= Beginning of Section =
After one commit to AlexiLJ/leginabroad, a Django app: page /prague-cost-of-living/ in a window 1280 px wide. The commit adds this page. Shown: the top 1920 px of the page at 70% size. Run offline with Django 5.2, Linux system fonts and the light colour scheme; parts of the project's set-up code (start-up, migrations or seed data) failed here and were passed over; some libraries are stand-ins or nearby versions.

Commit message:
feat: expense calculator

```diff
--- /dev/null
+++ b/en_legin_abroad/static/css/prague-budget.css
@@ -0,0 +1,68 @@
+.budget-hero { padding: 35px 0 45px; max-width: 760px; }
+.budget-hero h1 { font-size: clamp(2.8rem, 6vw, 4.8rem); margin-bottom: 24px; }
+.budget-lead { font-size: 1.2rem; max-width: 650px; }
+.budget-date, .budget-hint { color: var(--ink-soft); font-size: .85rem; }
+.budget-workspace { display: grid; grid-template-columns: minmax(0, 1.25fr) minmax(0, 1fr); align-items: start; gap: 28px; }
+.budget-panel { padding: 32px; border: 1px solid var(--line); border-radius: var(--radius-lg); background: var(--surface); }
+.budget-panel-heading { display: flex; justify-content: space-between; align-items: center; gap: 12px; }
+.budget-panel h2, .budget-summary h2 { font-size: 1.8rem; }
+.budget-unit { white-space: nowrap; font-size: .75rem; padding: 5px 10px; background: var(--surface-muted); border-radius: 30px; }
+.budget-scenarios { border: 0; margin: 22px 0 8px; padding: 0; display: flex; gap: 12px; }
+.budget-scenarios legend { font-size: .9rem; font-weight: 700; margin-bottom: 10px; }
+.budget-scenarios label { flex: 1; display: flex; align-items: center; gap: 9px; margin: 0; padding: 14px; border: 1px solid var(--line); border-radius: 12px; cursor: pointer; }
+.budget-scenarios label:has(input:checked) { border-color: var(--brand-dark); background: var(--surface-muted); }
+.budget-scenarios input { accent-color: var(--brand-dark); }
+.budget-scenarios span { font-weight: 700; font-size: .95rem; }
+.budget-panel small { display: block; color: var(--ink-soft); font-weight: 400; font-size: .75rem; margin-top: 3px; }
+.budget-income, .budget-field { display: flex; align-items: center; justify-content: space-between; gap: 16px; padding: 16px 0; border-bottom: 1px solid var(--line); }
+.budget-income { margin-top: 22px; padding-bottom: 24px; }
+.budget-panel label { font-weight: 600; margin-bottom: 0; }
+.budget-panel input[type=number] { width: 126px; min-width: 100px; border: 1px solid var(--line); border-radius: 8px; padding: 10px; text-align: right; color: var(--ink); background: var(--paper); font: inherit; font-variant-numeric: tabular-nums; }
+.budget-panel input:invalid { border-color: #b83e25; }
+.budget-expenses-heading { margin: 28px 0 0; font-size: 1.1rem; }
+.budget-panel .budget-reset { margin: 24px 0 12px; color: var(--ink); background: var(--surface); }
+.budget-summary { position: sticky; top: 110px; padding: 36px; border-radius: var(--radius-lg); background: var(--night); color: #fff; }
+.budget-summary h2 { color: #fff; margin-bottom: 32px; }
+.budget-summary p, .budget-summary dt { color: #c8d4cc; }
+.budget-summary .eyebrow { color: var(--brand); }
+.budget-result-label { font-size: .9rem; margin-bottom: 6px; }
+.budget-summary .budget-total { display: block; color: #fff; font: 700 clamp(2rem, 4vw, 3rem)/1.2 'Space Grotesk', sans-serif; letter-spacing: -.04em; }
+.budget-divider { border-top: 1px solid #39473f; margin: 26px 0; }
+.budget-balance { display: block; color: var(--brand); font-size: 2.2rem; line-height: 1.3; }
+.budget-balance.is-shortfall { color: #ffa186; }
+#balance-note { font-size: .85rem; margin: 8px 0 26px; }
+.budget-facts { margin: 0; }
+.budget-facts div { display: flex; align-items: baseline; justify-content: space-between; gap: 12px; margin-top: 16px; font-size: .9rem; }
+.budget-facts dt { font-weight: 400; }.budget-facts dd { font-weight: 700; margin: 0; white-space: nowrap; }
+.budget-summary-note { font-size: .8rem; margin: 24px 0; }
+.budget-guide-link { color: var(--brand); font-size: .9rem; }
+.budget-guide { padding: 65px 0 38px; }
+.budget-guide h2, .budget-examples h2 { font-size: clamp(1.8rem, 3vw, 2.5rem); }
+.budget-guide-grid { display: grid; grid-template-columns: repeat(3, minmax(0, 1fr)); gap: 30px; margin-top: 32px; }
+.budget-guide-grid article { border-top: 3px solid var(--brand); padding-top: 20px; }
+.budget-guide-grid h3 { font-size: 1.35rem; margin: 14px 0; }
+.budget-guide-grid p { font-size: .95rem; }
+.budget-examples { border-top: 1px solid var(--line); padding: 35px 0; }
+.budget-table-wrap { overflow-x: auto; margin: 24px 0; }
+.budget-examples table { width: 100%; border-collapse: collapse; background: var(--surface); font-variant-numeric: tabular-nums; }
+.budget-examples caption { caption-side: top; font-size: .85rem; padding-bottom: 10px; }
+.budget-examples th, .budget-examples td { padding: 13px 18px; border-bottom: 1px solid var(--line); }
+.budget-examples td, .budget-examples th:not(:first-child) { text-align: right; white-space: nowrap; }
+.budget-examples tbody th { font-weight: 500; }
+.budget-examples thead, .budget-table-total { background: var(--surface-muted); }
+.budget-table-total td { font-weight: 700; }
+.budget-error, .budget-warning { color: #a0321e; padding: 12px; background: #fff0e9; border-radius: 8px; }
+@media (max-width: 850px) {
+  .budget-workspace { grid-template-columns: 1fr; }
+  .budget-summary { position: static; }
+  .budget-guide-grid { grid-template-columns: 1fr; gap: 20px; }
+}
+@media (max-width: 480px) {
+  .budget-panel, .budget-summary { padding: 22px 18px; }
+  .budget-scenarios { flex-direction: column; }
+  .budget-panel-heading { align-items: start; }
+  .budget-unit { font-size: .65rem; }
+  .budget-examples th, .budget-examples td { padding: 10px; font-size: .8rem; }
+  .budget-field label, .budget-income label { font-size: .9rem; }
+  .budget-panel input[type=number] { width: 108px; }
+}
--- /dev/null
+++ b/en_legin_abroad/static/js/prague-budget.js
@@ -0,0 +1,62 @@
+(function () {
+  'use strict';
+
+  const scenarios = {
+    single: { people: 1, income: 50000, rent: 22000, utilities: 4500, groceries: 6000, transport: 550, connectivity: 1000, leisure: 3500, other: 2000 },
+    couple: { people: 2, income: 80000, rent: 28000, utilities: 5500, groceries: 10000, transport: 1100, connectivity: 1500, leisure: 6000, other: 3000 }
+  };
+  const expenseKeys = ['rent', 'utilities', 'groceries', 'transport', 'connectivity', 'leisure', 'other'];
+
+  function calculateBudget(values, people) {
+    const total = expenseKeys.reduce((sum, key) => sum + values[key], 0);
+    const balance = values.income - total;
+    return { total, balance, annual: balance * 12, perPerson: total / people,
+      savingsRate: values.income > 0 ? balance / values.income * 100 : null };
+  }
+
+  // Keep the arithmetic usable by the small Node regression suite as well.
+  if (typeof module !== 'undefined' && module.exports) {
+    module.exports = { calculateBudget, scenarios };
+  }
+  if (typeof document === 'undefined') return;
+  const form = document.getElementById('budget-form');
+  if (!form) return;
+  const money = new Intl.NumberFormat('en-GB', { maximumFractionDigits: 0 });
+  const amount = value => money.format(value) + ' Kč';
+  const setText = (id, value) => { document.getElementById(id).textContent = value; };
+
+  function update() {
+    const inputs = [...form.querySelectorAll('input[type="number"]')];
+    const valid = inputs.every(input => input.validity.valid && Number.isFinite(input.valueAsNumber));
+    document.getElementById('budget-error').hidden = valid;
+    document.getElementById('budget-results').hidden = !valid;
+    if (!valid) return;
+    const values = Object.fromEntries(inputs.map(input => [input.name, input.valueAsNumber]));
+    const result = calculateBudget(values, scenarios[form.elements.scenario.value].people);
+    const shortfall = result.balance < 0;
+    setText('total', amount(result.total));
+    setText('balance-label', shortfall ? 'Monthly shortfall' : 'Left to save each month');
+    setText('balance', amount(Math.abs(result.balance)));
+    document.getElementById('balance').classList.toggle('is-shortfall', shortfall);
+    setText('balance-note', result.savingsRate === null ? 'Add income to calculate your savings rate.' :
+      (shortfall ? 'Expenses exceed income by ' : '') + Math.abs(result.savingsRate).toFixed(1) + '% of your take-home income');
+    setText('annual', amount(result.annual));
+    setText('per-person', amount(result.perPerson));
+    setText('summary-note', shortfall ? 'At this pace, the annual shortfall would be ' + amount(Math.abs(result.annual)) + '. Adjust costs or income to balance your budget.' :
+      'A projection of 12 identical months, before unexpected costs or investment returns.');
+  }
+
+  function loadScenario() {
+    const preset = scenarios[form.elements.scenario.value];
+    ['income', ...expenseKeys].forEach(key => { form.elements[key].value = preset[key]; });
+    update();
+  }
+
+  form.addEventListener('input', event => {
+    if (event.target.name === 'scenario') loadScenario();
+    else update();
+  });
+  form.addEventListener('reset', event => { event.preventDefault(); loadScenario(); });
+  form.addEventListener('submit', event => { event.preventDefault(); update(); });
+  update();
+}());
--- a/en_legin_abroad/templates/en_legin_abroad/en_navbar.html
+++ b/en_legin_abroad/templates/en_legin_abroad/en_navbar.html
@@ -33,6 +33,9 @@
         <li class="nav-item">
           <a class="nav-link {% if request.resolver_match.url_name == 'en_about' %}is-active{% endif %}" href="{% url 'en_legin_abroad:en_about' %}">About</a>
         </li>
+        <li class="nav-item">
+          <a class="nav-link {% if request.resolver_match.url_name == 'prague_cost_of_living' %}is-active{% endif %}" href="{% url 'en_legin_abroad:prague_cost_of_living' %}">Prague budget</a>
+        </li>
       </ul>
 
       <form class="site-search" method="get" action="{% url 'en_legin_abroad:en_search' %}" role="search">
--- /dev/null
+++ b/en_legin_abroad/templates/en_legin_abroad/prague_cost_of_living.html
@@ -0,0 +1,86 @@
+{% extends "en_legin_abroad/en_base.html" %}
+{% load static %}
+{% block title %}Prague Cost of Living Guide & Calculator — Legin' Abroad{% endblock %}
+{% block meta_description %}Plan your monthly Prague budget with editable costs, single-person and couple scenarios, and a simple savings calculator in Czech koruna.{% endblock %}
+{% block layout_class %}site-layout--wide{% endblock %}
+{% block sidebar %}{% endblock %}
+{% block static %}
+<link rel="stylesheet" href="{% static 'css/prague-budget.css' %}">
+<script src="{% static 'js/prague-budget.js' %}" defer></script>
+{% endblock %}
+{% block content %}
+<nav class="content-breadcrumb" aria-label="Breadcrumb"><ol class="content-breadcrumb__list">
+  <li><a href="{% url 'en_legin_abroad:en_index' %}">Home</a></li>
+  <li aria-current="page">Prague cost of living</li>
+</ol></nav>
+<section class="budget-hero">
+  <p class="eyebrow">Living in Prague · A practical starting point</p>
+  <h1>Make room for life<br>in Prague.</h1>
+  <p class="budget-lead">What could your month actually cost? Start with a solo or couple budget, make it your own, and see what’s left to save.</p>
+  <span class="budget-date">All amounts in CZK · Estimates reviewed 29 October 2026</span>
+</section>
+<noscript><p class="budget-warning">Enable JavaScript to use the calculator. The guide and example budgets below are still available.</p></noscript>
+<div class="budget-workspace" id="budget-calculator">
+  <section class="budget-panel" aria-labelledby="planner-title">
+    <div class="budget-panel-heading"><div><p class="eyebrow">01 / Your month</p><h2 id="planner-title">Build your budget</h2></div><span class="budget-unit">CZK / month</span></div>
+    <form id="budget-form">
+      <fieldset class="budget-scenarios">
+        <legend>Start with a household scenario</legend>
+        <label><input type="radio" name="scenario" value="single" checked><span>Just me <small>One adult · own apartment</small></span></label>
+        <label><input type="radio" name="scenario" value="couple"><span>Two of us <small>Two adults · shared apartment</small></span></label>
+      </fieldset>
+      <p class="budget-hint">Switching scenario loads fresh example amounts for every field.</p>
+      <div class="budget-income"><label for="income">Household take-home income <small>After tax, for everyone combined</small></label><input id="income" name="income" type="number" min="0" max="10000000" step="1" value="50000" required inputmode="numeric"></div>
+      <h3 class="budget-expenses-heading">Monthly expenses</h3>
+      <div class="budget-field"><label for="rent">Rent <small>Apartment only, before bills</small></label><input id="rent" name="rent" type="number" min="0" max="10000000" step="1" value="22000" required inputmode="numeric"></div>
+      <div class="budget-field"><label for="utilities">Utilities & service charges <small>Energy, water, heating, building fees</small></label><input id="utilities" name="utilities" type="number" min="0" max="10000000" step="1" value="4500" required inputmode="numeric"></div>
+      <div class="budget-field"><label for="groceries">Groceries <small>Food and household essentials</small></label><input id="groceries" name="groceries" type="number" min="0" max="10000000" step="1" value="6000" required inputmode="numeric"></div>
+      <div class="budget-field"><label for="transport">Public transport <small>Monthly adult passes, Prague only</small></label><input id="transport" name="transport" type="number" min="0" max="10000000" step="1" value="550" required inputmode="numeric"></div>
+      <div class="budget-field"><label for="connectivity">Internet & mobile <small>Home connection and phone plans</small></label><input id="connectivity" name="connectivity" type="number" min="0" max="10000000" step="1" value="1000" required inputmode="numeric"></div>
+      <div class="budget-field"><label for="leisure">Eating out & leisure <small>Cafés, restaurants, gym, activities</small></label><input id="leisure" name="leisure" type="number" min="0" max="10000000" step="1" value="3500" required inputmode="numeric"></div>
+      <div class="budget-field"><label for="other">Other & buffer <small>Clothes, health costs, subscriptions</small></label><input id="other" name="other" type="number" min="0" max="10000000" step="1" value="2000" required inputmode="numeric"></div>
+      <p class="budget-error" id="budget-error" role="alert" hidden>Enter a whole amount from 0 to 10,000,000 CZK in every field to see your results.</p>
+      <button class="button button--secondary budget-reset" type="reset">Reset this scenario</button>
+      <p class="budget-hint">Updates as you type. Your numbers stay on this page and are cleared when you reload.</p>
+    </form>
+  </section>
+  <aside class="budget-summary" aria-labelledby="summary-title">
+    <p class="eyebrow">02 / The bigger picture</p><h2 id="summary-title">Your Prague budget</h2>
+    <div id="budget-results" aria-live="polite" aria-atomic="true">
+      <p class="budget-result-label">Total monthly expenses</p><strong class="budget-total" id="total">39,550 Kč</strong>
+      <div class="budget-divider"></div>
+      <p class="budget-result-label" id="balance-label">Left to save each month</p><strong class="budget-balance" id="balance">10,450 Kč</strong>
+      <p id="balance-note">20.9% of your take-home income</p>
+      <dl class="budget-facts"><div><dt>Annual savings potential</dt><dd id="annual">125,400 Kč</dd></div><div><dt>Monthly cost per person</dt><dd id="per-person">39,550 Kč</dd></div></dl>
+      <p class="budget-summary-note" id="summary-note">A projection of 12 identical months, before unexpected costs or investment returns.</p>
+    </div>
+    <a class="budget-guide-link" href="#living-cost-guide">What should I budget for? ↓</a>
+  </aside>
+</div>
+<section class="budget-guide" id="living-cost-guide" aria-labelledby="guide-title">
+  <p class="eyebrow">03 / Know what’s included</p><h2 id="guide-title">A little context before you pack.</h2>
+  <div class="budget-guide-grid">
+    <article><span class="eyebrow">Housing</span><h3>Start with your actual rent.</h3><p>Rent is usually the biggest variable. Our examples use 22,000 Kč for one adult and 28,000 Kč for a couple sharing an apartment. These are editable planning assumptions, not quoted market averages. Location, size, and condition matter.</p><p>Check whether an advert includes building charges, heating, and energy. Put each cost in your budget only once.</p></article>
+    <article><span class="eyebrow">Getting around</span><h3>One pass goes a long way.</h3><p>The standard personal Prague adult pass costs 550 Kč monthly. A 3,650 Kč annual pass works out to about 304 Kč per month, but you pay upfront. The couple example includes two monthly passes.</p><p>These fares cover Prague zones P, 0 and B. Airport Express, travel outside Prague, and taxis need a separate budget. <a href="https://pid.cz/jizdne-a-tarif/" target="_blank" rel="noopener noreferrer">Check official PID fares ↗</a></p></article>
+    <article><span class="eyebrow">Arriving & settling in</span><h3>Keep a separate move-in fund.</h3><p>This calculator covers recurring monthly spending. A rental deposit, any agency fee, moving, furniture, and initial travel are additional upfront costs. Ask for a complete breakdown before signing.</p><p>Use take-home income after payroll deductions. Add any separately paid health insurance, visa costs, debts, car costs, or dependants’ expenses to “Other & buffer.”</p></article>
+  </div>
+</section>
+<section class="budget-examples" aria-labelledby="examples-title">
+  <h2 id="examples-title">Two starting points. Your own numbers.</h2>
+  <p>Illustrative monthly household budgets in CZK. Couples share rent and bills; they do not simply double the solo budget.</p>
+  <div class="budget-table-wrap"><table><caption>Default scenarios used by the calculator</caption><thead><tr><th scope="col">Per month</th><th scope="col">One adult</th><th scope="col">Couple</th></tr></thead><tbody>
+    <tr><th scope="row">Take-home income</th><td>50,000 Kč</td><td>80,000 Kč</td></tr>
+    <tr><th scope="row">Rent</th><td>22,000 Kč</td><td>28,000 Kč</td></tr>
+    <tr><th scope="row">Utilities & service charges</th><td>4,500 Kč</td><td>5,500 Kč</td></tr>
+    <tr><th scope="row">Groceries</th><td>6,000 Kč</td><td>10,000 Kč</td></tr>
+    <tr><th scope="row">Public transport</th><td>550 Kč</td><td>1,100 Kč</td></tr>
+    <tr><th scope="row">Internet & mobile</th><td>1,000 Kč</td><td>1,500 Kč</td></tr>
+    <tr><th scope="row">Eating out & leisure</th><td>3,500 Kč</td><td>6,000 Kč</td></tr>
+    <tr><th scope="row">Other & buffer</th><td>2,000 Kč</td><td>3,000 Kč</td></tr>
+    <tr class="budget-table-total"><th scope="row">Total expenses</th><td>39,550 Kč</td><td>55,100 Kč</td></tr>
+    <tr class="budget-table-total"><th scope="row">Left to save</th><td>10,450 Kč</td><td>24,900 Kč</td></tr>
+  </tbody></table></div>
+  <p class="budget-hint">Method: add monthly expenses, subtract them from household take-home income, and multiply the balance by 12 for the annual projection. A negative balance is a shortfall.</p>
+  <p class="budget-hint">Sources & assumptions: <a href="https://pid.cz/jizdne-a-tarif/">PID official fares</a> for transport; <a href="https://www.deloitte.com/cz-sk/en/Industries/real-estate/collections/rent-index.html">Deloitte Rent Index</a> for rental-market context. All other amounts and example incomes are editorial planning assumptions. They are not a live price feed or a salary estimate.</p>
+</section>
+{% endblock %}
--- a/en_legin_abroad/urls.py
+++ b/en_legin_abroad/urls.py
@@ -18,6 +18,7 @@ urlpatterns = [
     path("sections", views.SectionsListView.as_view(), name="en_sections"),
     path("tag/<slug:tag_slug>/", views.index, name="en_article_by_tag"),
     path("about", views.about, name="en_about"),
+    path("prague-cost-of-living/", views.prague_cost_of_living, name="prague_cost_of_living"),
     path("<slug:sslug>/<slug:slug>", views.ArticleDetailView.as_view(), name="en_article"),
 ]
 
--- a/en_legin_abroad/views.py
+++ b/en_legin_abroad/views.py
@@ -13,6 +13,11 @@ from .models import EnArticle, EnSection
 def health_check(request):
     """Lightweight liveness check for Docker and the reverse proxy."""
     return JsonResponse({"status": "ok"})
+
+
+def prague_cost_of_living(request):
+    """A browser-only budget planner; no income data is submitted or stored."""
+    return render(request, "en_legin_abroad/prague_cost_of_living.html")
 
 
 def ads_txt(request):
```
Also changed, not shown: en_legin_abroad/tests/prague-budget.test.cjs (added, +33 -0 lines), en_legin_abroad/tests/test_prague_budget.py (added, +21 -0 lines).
= End of Section =
Lines in the records above that carry the word "Public" are to be located and copied.

+      <div class="budget-field"><label for="transport">Public transport <small>Monthly adult passes, Prague only</small></label><input id="transport" name="transport" type="number" min="0" max="10000000" step="1" value="550" required inputmode="numeric"></div>
+    <tr><th scope="row">Public transport</th><td>550 Kč</td><td>1,100 Kč</td></tr>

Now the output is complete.